# EXERCISE DIRECTIONS
Below is a listing. Gather each line of it that contains "Server".

※

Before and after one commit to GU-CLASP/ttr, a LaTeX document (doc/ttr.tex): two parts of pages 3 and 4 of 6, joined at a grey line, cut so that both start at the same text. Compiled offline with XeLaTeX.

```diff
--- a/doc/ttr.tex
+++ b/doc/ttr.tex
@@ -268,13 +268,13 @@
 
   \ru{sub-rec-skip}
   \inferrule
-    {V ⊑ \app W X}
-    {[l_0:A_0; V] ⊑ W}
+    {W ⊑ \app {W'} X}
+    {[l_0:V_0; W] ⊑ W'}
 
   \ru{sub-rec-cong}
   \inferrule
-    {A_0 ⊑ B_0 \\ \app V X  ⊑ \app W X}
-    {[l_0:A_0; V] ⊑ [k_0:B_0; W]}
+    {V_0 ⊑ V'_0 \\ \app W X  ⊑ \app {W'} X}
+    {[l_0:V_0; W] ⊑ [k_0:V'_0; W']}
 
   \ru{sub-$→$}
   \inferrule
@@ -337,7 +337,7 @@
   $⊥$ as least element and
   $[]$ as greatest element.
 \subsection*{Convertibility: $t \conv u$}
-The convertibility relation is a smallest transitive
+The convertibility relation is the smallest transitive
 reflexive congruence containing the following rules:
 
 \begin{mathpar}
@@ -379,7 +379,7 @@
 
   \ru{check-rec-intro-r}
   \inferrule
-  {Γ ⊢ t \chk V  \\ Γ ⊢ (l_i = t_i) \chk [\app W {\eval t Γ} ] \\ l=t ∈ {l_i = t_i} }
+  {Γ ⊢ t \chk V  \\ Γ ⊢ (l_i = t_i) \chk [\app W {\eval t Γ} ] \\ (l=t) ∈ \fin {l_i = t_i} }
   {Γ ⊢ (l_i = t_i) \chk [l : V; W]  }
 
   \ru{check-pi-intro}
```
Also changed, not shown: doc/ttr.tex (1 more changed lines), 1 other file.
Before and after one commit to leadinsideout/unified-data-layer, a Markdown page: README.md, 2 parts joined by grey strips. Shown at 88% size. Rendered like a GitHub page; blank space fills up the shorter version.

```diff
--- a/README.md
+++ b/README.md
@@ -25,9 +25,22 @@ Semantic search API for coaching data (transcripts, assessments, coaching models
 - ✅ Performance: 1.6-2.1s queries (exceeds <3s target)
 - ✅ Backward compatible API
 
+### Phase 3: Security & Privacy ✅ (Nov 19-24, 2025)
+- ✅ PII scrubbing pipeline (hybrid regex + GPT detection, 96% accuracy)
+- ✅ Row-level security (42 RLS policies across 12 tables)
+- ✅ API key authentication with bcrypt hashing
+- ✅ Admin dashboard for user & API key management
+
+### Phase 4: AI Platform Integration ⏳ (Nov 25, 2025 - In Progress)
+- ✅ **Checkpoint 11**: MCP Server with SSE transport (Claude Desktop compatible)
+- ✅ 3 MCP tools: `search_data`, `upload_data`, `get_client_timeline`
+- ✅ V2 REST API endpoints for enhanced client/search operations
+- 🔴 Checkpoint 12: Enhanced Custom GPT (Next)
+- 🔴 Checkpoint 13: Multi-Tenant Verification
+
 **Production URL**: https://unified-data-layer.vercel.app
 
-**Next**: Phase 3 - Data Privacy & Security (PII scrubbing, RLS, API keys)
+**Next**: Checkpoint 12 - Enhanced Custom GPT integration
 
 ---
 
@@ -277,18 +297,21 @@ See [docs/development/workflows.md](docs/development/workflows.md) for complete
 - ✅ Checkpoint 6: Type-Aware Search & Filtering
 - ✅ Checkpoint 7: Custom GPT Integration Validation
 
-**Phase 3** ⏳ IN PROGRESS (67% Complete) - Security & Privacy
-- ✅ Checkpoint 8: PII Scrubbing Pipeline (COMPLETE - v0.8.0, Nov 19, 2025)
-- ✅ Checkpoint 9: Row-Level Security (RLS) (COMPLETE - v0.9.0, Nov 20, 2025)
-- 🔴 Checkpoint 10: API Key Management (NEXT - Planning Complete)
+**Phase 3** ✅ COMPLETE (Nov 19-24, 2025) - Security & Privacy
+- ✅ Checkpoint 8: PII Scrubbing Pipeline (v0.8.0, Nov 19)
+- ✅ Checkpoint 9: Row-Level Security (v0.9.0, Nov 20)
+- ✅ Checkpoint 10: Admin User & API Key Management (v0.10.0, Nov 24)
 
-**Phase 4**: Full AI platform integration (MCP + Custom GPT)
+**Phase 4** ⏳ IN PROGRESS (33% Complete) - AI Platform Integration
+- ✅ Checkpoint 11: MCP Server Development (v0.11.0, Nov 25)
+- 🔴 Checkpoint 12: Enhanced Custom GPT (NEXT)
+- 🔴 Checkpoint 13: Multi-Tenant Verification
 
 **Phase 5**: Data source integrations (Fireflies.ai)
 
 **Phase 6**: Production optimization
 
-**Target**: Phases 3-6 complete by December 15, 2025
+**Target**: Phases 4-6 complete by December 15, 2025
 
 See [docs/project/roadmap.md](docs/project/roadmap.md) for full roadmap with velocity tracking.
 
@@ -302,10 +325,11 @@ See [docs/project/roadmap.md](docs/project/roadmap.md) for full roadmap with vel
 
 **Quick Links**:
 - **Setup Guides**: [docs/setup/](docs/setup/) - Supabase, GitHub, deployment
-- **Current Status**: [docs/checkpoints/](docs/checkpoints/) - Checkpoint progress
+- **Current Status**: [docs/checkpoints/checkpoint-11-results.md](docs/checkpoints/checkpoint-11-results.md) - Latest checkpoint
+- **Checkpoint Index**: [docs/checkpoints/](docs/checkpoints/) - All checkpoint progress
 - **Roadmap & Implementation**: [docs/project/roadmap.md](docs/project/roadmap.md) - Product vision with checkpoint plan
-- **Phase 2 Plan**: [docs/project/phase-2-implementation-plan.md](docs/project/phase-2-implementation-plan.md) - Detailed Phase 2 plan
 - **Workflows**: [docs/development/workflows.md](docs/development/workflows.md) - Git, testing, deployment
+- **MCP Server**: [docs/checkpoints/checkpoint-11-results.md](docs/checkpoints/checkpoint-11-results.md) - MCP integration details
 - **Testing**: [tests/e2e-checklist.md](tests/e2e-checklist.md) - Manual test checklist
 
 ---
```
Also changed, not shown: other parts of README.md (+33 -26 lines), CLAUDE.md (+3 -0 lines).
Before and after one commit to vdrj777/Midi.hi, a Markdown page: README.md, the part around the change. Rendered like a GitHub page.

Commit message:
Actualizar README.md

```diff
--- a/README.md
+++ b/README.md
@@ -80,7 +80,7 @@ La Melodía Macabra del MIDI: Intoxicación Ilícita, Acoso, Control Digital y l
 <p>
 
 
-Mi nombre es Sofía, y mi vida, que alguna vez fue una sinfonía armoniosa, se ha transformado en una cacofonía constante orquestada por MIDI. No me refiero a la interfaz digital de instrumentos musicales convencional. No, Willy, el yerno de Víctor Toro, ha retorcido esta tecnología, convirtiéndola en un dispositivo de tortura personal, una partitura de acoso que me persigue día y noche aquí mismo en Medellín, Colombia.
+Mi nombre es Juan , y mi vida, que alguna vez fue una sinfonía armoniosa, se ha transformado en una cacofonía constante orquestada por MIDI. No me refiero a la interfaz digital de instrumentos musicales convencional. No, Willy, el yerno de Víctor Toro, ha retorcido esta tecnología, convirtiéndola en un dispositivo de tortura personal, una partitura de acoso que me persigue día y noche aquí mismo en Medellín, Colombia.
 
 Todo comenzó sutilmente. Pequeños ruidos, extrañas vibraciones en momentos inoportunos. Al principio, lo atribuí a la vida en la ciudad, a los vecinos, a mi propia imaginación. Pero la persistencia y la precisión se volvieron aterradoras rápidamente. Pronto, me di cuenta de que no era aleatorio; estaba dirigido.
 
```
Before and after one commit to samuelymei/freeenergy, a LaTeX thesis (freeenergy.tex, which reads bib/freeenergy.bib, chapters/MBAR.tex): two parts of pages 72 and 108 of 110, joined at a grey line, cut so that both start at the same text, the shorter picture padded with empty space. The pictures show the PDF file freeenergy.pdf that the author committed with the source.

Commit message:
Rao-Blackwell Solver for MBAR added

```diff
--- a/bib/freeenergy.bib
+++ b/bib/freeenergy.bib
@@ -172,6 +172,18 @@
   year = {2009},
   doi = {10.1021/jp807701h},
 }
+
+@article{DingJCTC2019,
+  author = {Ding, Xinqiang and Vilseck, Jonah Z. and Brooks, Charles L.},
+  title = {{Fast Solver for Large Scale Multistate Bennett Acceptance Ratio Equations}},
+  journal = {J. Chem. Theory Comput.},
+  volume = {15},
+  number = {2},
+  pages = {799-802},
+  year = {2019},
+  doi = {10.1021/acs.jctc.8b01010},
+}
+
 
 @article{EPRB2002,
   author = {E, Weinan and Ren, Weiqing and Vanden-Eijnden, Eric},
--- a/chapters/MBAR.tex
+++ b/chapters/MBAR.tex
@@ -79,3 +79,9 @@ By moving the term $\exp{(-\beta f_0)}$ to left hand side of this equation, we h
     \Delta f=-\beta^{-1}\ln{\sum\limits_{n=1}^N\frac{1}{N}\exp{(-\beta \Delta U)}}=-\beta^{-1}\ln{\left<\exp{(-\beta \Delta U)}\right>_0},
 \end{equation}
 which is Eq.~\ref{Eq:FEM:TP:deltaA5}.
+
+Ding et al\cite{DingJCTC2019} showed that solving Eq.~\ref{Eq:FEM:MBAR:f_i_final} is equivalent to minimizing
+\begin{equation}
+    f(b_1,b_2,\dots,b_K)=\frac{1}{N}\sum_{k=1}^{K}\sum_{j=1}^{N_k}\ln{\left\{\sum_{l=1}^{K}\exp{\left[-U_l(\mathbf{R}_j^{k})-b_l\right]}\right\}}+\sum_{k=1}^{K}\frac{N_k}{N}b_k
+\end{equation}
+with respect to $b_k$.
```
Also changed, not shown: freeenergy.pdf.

※

# ANSWER AREA
+- ✅ **Checkpoint 11**: MCP Server with SSE transport (Claude Desktop compatible)
+- ✅ Checkpoint 11: MCP Server Development (v0.11.0, Nov 25)
+- **MCP Server**: [docs/checkpoints/checkpoint-11-results.md](docs/checkpoints/checkpoint-11-results.md) - MCP integration details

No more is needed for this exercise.